--- START ---

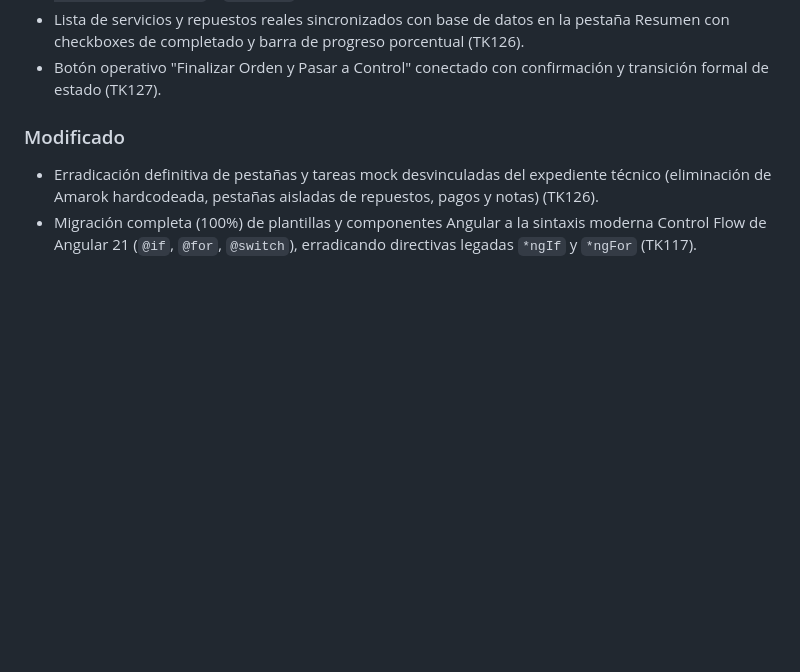
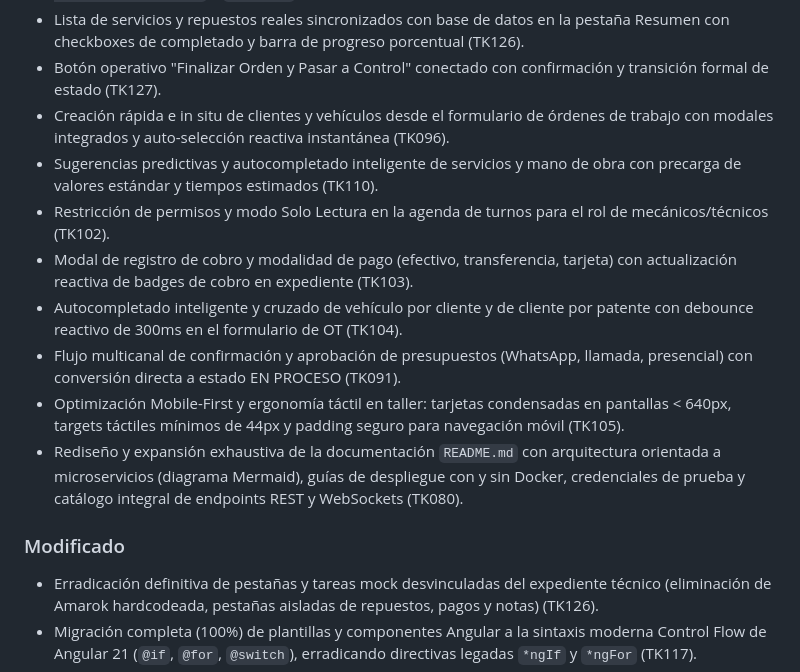
Before and after one commit to TeamYear3/FCC_APP, a Markdown page: CHANGELOG.md, the part around the change. GitHub-like rendering; blank space fills up the shorter version.

Commit message:
docs(changelog): actualizar notas de la version 0.3.0 y remover archivos de planificacion local del repositorio

```diff
--- a/CHANGELOG.md
+++ b/CHANGELOG.md
@@ -45,6 +45,14 @@ El formato está basado en [Keep a Changelog](https://keepachangelog.com/es-ES/1
 - Reestructuración definitiva del expediente técnico en 3 pestañas operativas: `Resumen`, `Carga de Mano de Obra y Repuestos` e `Imágenes` (TK126).
 - Lista de servicios y repuestos reales sincronizados con base de datos en la pestaña Resumen con checkboxes de completado y barra de progreso porcentual (TK126).
 - Botón operativo "Finalizar Orden y Pasar a Control" conectado con confirmación y transición formal de estado (TK127).
+- Creación rápida e in situ de clientes y vehículos desde el formulario de órdenes de trabajo con modales integrados y auto-selección reactiva instantánea (TK096).
+- Sugerencias predictivas y autocompletado inteligente de servicios y mano de obra con precarga de valores estándar y tiempos estimados (TK110).
+- Restricción de permisos y modo Solo Lectura en la agenda de turnos para el rol de mecánicos/técnicos (TK102).
+- Modal de registro de cobro y modalidad de pago (efectivo, transferencia, tarjeta) con actualización reactiva de badges de cobro en expediente (TK103).
+- Autocompletado inteligente y cruzado de vehículo por cliente y de cliente por patente con debounce reactivo de 300ms en el formulario de OT (TK104).
+- Flujo multicanal de confirmación y aprobación de presupuestos (WhatsApp, llamada, presencial) con conversión directa a estado EN PROCESO (TK091).
+- Optimización Mobile-First y ergonomía táctil en taller: tarjetas condensadas en pantallas < 640px, targets táctiles mínimos de 44px y padding seguro para navegación móvil (TK105).
+- Rediseño y expansión exhaustiva de la documentación `README.md` con arquitectura orientada a microservicios (diagrama Mermaid), guías de despliegue con y sin Docker, credenciales de prueba y catálogo integral de endpoints REST y WebSockets (TK080).
 
 ### Modificado
 
```
Also changed, not shown: MODULO_EXPEDIENTE_MULTIMEDIA_CHECKLIST.md (deleted, +0 -79 lines), MODULO_ORDENES_AGENDA_PDF.md (deleted, +0 -80 lines).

--- END ---

_TASK REQUIREMENTS_: Go through the data and return every word of it verbatim, leaving out the pictures.

_FINISHED EXERCISE_:
Before and after one commit to TeamYear3/FCC_APP, a Markdown page: CHANGELOG.md, the part around the change. GitHub-like rendering; blank space fills up the shorter version.

Commit message:
docs(changelog): actualizar notas de la version 0.3.0 y remover archivos de planificacion local del repositorio

```diff
--- a/CHANGELOG.md
+++ b/CHANGELOG.md
@@ -45,6 +45,14 @@ El formato está basado en [Keep a Changelog](https://keepachangelog.com/es-ES/1
 - Reestructuración definitiva del expediente técnico en 3 pestañas operativas: `Resumen`, `Carga de Mano de Obra y Repuestos` e `Imágenes` (TK126).
 - Lista de servicios y repuestos reales sincronizados con base de datos en la pestaña Resumen con checkboxes de completado y barra de progreso porcentual (TK126).
 - Botón operativo "Finalizar Orden y Pasar a Control" conectado con confirmación y transición formal de estado (TK127).
+- Creación rápida e in situ de clientes y vehículos desde el formulario de órdenes de trabajo con modales integrados y auto-selección reactiva instantánea (TK096).
+- Sugerencias predictivas y autocompletado inteligente de servicios y mano de obra con precarga de valores estándar y tiempos estimados (TK110).
+- Restricción de permisos y modo Solo Lectura en la agenda de turnos para el rol de mecánicos/técnicos (TK102).
+- Modal de registro de cobro y modalidad de pago (efectivo, transferencia, tarjeta) con actualización reactiva de badges de cobro en expediente (TK103).
+- Autocompletado inteligente y cruzado de vehículo por cliente y de cliente por patente con debounce reactivo de 300ms en el formulario de OT (TK104).
+- Flujo multicanal de confirmación y aprobación de presupuestos (WhatsApp, llamada, presencial) con conversión directa a estado EN PROCESO (TK091).
+- Optimización Mobile-First y ergonomía táctil en taller: tarjetas condensadas en pantallas < 640px, targets táctiles mínimos de 44px y padding seguro para navegación móvil (TK105).
+- Rediseño y expansión exhaustiva de la documentación `README.md` con arquitectura orientada a microservicios (diagrama Mermaid), guías de despliegue con y sin Docker, credenciales de prueba y catálogo integral de endpoints REST y WebSockets (TK080).
 
 ### Modificado
 
```
Also changed, not shown: MODULO_EXPEDIENTE_MULTIMEDIA_CHECKLIST.md (deleted, +0 -79 lines), MODULO_ORDENES_AGENDA_PDF.md (deleted, +0 -80 lines).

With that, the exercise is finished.